- _Assignment_: Copy the lines below exactly, starting with the first and finishing with the one holding "shown: dataset/data/contabancaria.csv, dataset/data/empenho.csv."; do not copy the pictures.

- _Material supplied_:
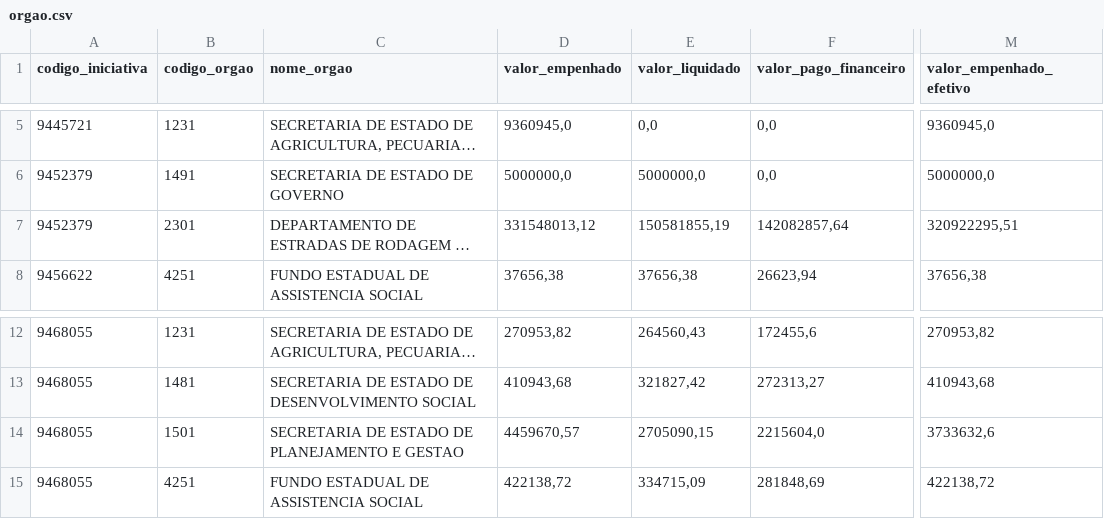
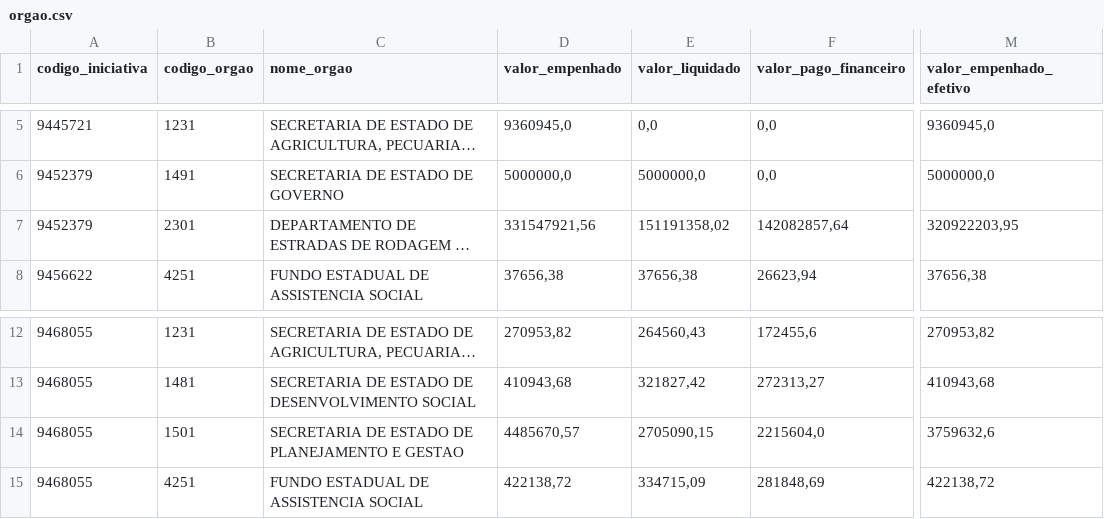
Before and after one commit to transparencia-mg/portal_mariana, a CSV file: dataset/data/orgao.csv, drawn as a sheet; only a part is shown, gaps mark what is left out; long unchanged cells end in …; the diff names each change by its address in the sheet, - before the commit and + after, or states it on an @@ line.

```diff
--- a/dataset/data/orgao.csv
+++ b/dataset/data/orgao.csv
-D7 (valor_empenhado): 331548013,12
+D7 (valor_empenhado): 331547921,56
-E7 (valor_liquidado): 150581855,19
+E7 (valor_liquidado): 151191358,02
-M7 (valor_empenhado_efetivo): 320922295,51
+M7 (valor_empenhado_efetivo): 320922203,95
-D14 (valor_empenhado): 4459670,57
+D14 (valor_empenhado): 4485670,57
-M14 (valor_empenhado_efetivo): 3733632,6
+M14 (valor_empenhado_efetivo): 3759632,6
```
Also changed, not shown: dataset/data/contabancaria.csv, dataset/data/empenho.csv.
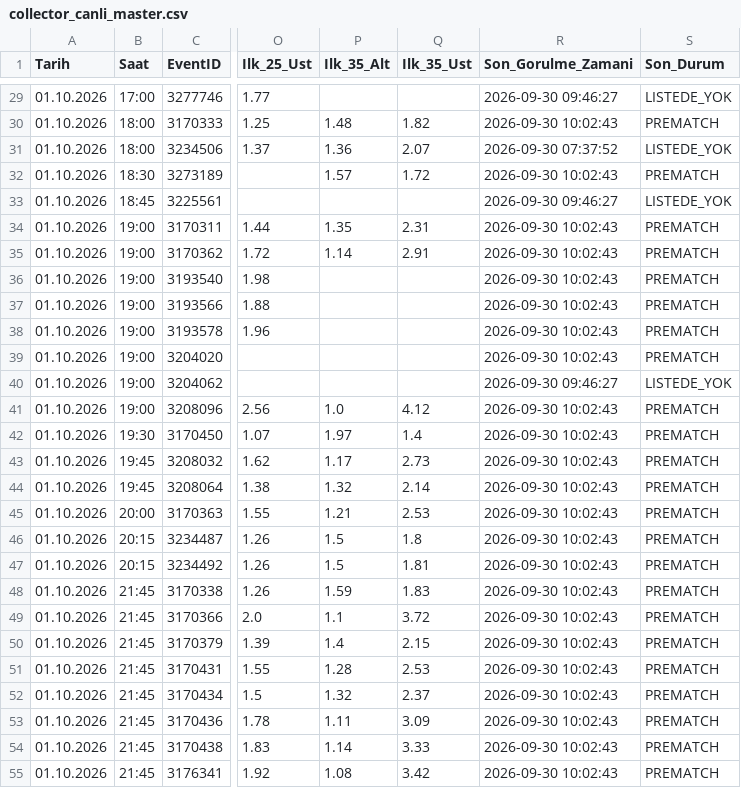
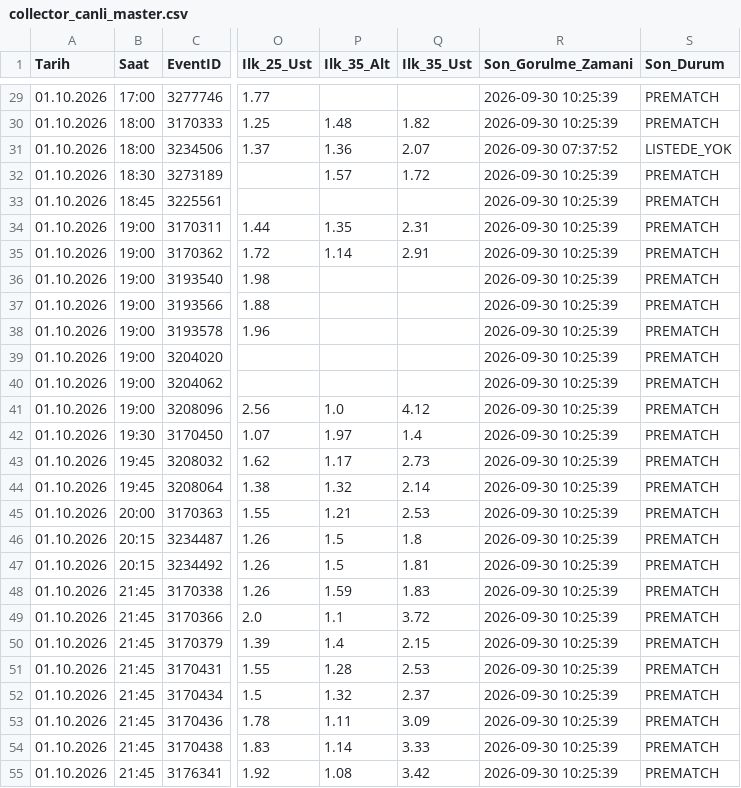
Before and after one commit to volkansevinc58-pixel/OranAI-Collector, a CSV file: collector_canli_master.csv, drawn as a sheet; only a part is shown, gaps mark what is left out; the diff covers the shown part only; the diff names each change by its address in the sheet, - before the commit and + after, or states it on an @@ line.

```diff
--- a/collector_canli_master.csv
+++ b/collector_canli_master.csv
-R29 (Son_Gorulme_Zamani): 2026-09-30 09:46:27
+R29 (Son_Gorulme_Zamani): 2026-09-30 10:25:39
-S29 (Son_Durum): LISTEDE_YOK
+S29 (Son_Durum): PREMATCH
-R30 (Son_Gorulme_Zamani): 2026-09-30 10:02:43
+R30 (Son_Gorulme_Zamani): 2026-09-30 10:25:39
-R32 (Son_Gorulme_Zamani): 2026-09-30 10:02:43
+R32 (Son_Gorulme_Zamani): 2026-09-30 10:25:39
-R33 (Son_Gorulme_Zamani): 2026-09-30 09:46:27
+R33 (Son_Gorulme_Zamani): 2026-09-30 10:25:39
-S33 (Son_Durum): LISTEDE_YOK
+S33 (Son_Durum): PREMATCH
-R34:R39 (Son_Gorulme_Zamani): 2026-09-30 10:02:43
+R34:R39 (Son_Gorulme_Zamani): 2026-09-30 10:25:39
-R40 (Son_Gorulme_Zamani): 2026-09-30 09:46:27
+R40 (Son_Gorulme_Zamani): 2026-09-30 10:25:39
-S40 (Son_Durum): LISTEDE_YOK
+S40 (Son_Durum): PREMATCH
-R41:R55 (Son_Gorulme_Zamani): 2026-09-30 10:02:43
+R41:R55 (Son_Gorulme_Zamani): 2026-09-30 10:25:39
```
Also changed, not shown: 79 edited cells elsewhere in this file, collector_canli_prematch.csv.
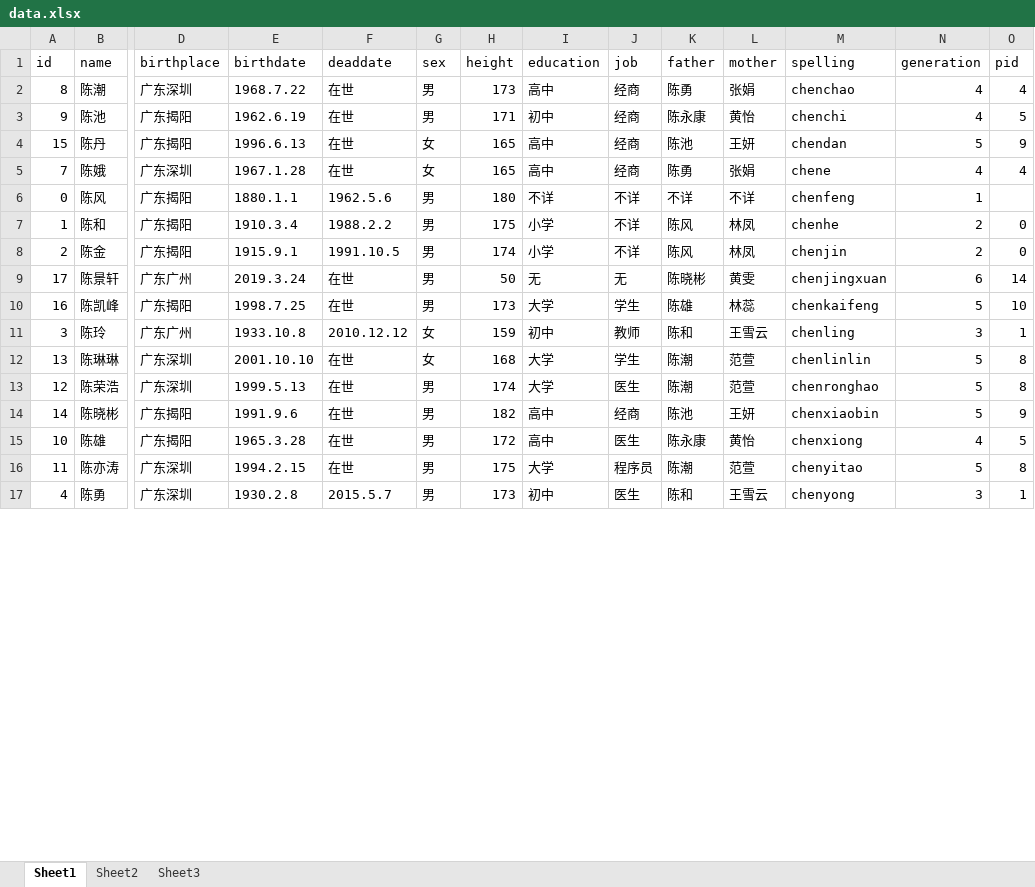
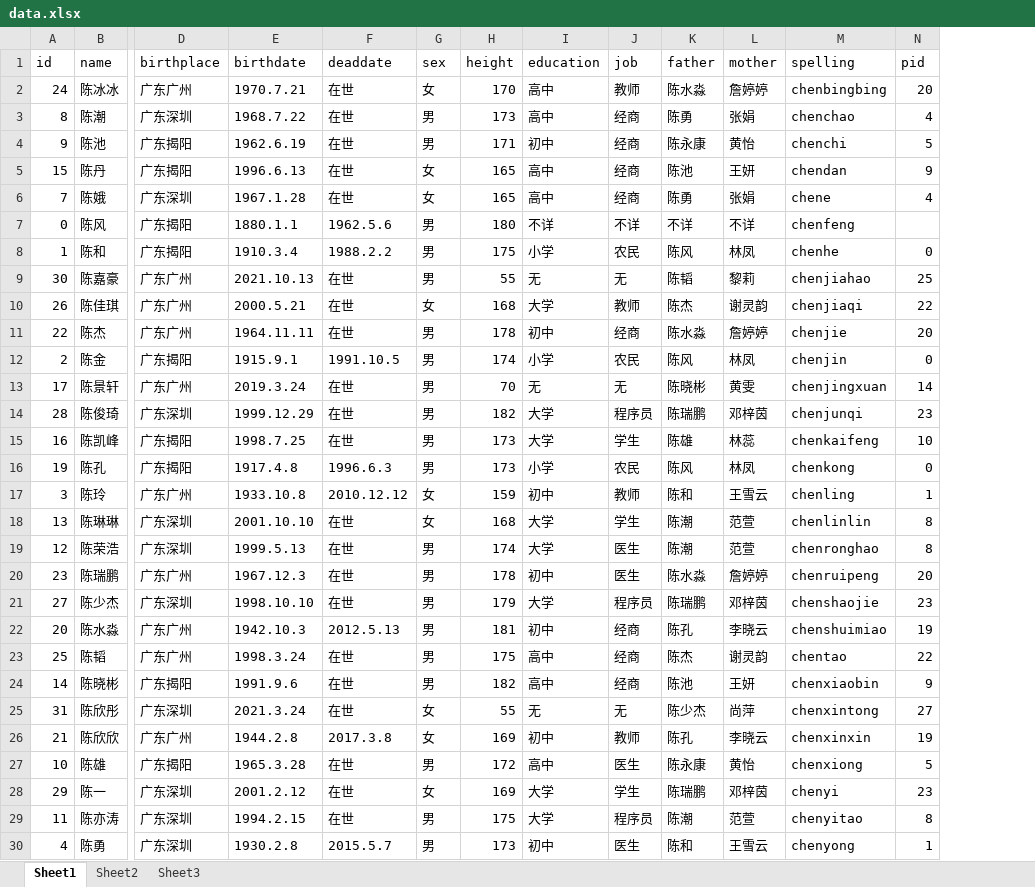
Before and after one commit to vegetable5555/Data-Structure-assignment, an Excel workbook: server/public/data.xlsx, sheet Sheet1, drawn as a sheet; only a part is shown, gaps mark what is left out; values as stored, in another font and other column widths than the file's, no borders; removed rows and columns are numbered as before the commit, all else as after; rows hold the shown columns only; the diff covers the shown part only; the diff names each change by its address in the sheet, - before the commit and + after, or states it on an @@ line.

```diff
--- a/server/public/data.xlsx (sheet Sheet1)
+++ b/server/public/data.xlsx (sheet Sheet1)
-column N (generation), rows 2-17: 4 | 4 | 5 | 4 | 1 | 2 | 2 | 6 | 5 | 3 | 5 | 5 | 5 | 4 | 5 | 3
+row 2: 24 | 陈冰冰 | 广东广州 | 1970.7.21 | 在世 | 女 | 170 | 高中 | 教师 | 陈水淼 | 詹婷婷 | chenbingbing | 20
-J8 (job): 不详
+J8 (job): 农民
+row 9: 30 | 陈嘉豪 | 广东广州 | 2021.10.13 | 在世 | 男 | 55 | 无 | 无 | 陈韬 | 黎莉 | chenjiahao | 25
+row 10: 26 | 陈佳琪 | 广东广州 | 2000.5.21 | 在世 | 女 | 168 | 大学 | 教师 | 陈杰 | 谢灵韵 | chenjiaqi | 22
+row 11: 22 | 陈杰 | 广东广州 | 1964.11.11 | 在世 | 男 | 178 | 初中 | 经商 | 陈水淼 | 詹婷婷 | chenjie | 20
-J12 (job): 不详
+J12 (job): 农民
-H13 (height): 50
+H13 (height): 70
+row 14: 28 | 陈俊琦 | 广东深圳 | 1999.12.29 | 在世 | 男 | 182 | 大学 | 程序员 | 陈瑞鹏 | 邓梓茵 | chenjunqi | 23
+row 16: 19 | 陈孔 | 广东揭阳 | 1917.4.8 | 1996.6.3 | 男 | 173 | 小学 | 农民 | 陈风 | 林凤 | chenkong | 0
+row 20: 23 | 陈瑞鹏 | 广东广州 | 1967.12.3 | 在世 | 男 | 178 | 初中 | 医生 | 陈水淼 | 詹婷婷 | chenruipeng | 20
+row 21: 27 | 陈少杰 | 广东深圳 | 1998.10.10 | 在世 | 男 | 179 | 大学 | 程序员 | 陈瑞鹏 | 邓梓茵 | chenshaojie | 23
+row 22: 20 | 陈水淼 | 广东广州 | 1942.10.3 | 2012.5.13 | 男 | 181 | 初中 | 经商 | 陈孔 | 李晓云 | chenshuimiao | 19
+row 23: 25 | 陈韬 | 广东广州 | 1998.3.24 | 在世 | 男 | 175 | 高中 | 经商 | 陈杰 | 谢灵韵 | chentao | 22
+row 25: 31 | 陈欣彤 | 广东深圳 | 2021.3.24 | 在世 | 女 | 55 | 无 | 无 | 陈少杰 | 尚萍 | chenxintong | 27
+row 26: 21 | 陈欣欣 | 广东广州 | 1944.2.8 | 2017.3.8 | 女 | 169 | 初中 | 教师 | 陈孔 | 李晓云 | chenxinxin | 19
+row 28: 29 | 陈一 | 广东深圳 | 2001.2.12 | 在世 | 女 | 169 | 大学 | 学生 | 陈瑞鹏 | 邓梓茵 | chenyi | 23
```
Also changed, not shown: 2 added rows elsewhere in this sheet, sheet Sheet2, server/public/data - 副本.xlsx, 11 other files.
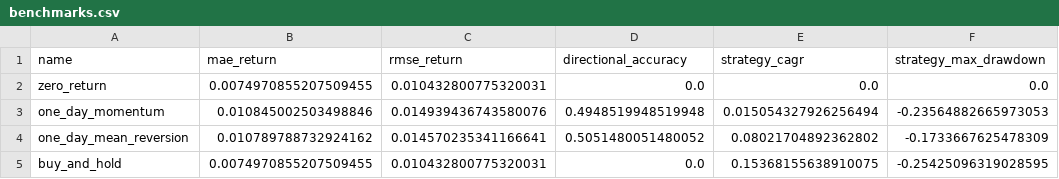
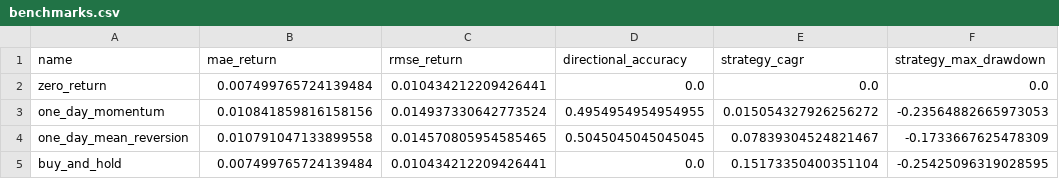
Before and after one commit to rbarrios815/rfup-public-market-signal-lab, a CSV file: docs/data/benchmarks.csv, drawn as a sheet.

```diff
--- a/docs/data/benchmarks.csv
+++ b/docs/data/benchmarks.csv
@@ -1,5 +1,5 @@
 name,mae_return,rmse_return,directional_accuracy,strategy_cagr,strategy_max_drawdown
-zero_return,0.0074970855207509455,0.010432800775320031,0.0,0.0,0.0
-one_day_momentum,0.010845002503498846,0.014939436743580076,0.4948519948519948,0.015054327926256494,-0.23564882665973053
-one_day_mean_reversion,0.010789788732924162,0.014570235341166641,0.5051480051480052,0.08021704892362802,-0.1733667625478309
-buy_and_hold,0.0074970855207509455,0.010432800775320031,0.0,0.15368155638910075,-0.25425096319028595
+zero_return,0.007499765724139484,0.010434212209426441,0.0,0.0,0.0
+one_day_momentum,0.010841859816158156,0.014937330642773524,0.4954954954954955,0.015054327926256272,-0.23564882665973053
+one_day_mean_reversion,0.010791047133899558,0.014570805954585465,0.5045045045045045,0.07839304524821467,-0.1733667625478309
+buy_and_hold,0.007499765724139484,0.010434212209426441,0.0,0.15173350400351104,-0.25425096319028595
```
Also changed, not shown: docs/data/ablation.csv, docs/data/backtest.csv, 5 other files.
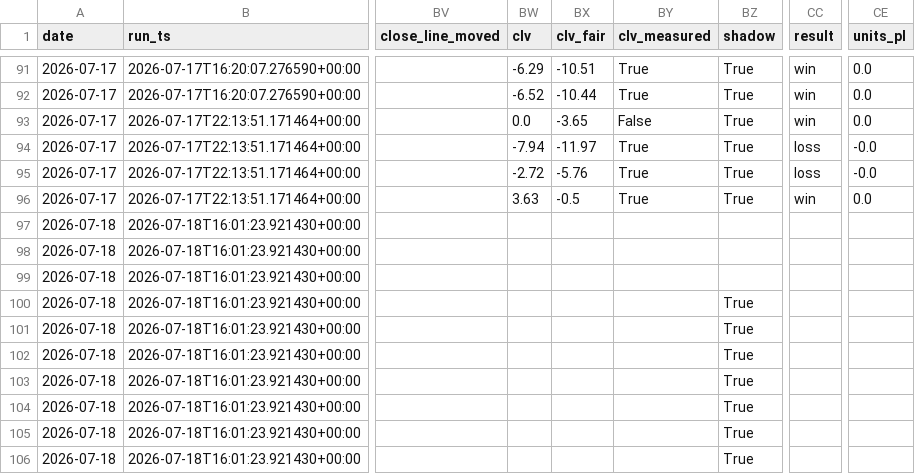
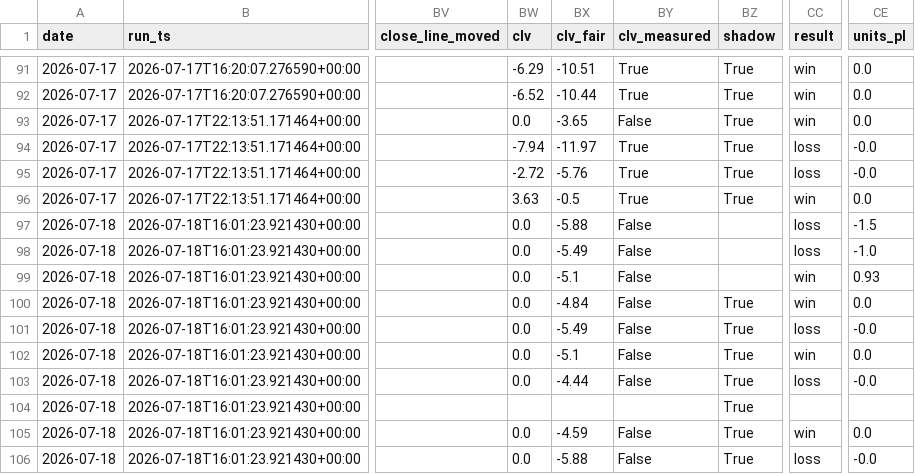
Before and after one commit to nfliegelman/ridgeseeker, a CSV file: docs/bets.csv, drawn as a sheet; only a part is shown, gaps mark what is left out; the diff covers the shown part only; the diff names each change by its address in the sheet, - before the commit and + after, or states it on an @@ line.

```diff
--- a/docs/bets.csv
+++ b/docs/bets.csv
-BW97:BW103 (clv): (empty)
+BW97:BW103 (clv): 0.0
-BX97 (clv_fair): (empty)
+BX97 (clv_fair): -5.88
-BY97:BY103 (clv_measured): (empty)
+BY97:BY103 (clv_measured): False
-CC97:CC98 (result): (empty)
+CC97:CC98 (result): loss
-CE97 (units_pl): (empty)
+CE97 (units_pl): -1.5
-BX98 (clv_fair): (empty)
+BX98 (clv_fair): -5.49
-CE98 (units_pl): (empty)
+CE98 (units_pl): -1.0
-BX99 (clv_fair): (empty)
+BX99 (clv_fair): -5.1
-CC99:CC100 (result): (empty)
+CC99:CC100 (result): win
-CE99 (units_pl): (empty)
+CE99 (units_pl): 0.93
-BX100 (clv_fair): (empty)
+BX100 (clv_fair): -4.84
-CE100 (units_pl): (empty)
+CE100 (units_pl): 0.0
-BX101 (clv_fair): (empty)
+BX101 (clv_fair): -5.49
-CC101 (result): (empty)
+CC101 (result): loss
-CE101 (units_pl): (empty)
+CE101 (units_pl): -0.0
-BX102 (clv_fair): (empty)
+BX102 (clv_fair): -5.1
-CC102 (result): (empty)
+CC102 (result): win
-CE102 (units_pl): (empty)
+CE102 (units_pl): 0.0
-BX103 (clv_fair): (empty)
+BX103 (clv_fair): -4.44
-CC103 (result): (empty)
+CC103 (result): loss
-CE103 (units_pl): (empty)
+CE103 (units_pl): -0.0
-BW105:BW106 (clv): (empty)
+BW105:BW106 (clv): 0.0
-BX105 (clv_fair): (empty)
+BX105 (clv_fair): -4.59
-BY105:BY106 (clv_measured): (empty)
+BY105:BY106 (clv_measured): False
-CC105 (result): (empty)
+CC105 (result): win
-CE105 (units_pl): (empty)
+CE105 (units_pl): 0.0
-BX106 (clv_fair): (empty)
+BX106 (clv_fair): -5.88
-CC106 (result): (empty)
+CC106 (result): loss
-CE106 (units_pl): (empty)
+CE106 (units_pl): -0.0
```
Also changed, not shown: 2 added rows and 32 edited cells elsewhere in this file, docs/runlog.csv, docs/snapshots.csv, 6 other files.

- _Expected output_:
Before and after one commit to transparencia-mg/portal_mariana, a CSV file: dataset/data/orgao.csv, drawn as a sheet; only a part is shown, gaps mark what is left out; long unchanged cells end in …; the diff names each change by its address in the sheet, - before the commit and + after, or states it on an @@ line.

```diff
--- a/dataset/data/orgao.csv
+++ b/dataset/data/orgao.csv
-D7 (valor_empenhado): 331548013,12
+D7 (valor_empenhado): 331547921,56
-E7 (valor_liquidado): 150581855,19
+E7 (valor_liquidado): 151191358,02
-M7 (valor_empenhado_efetivo): 320922295,51
+M7 (valor_empenhado_efetivo): 320922203,95
-D14 (valor_empenhado): 4459670,57
+D14 (valor_empenhado): 4485670,57
-M14 (valor_empenhado_efetivo): 3733632,6
+M14 (valor_empenhado_efetivo): 3759632,6
```
Also changed, not shown: dataset/data/contabancaria.csv, dataset/data/empenho.csv.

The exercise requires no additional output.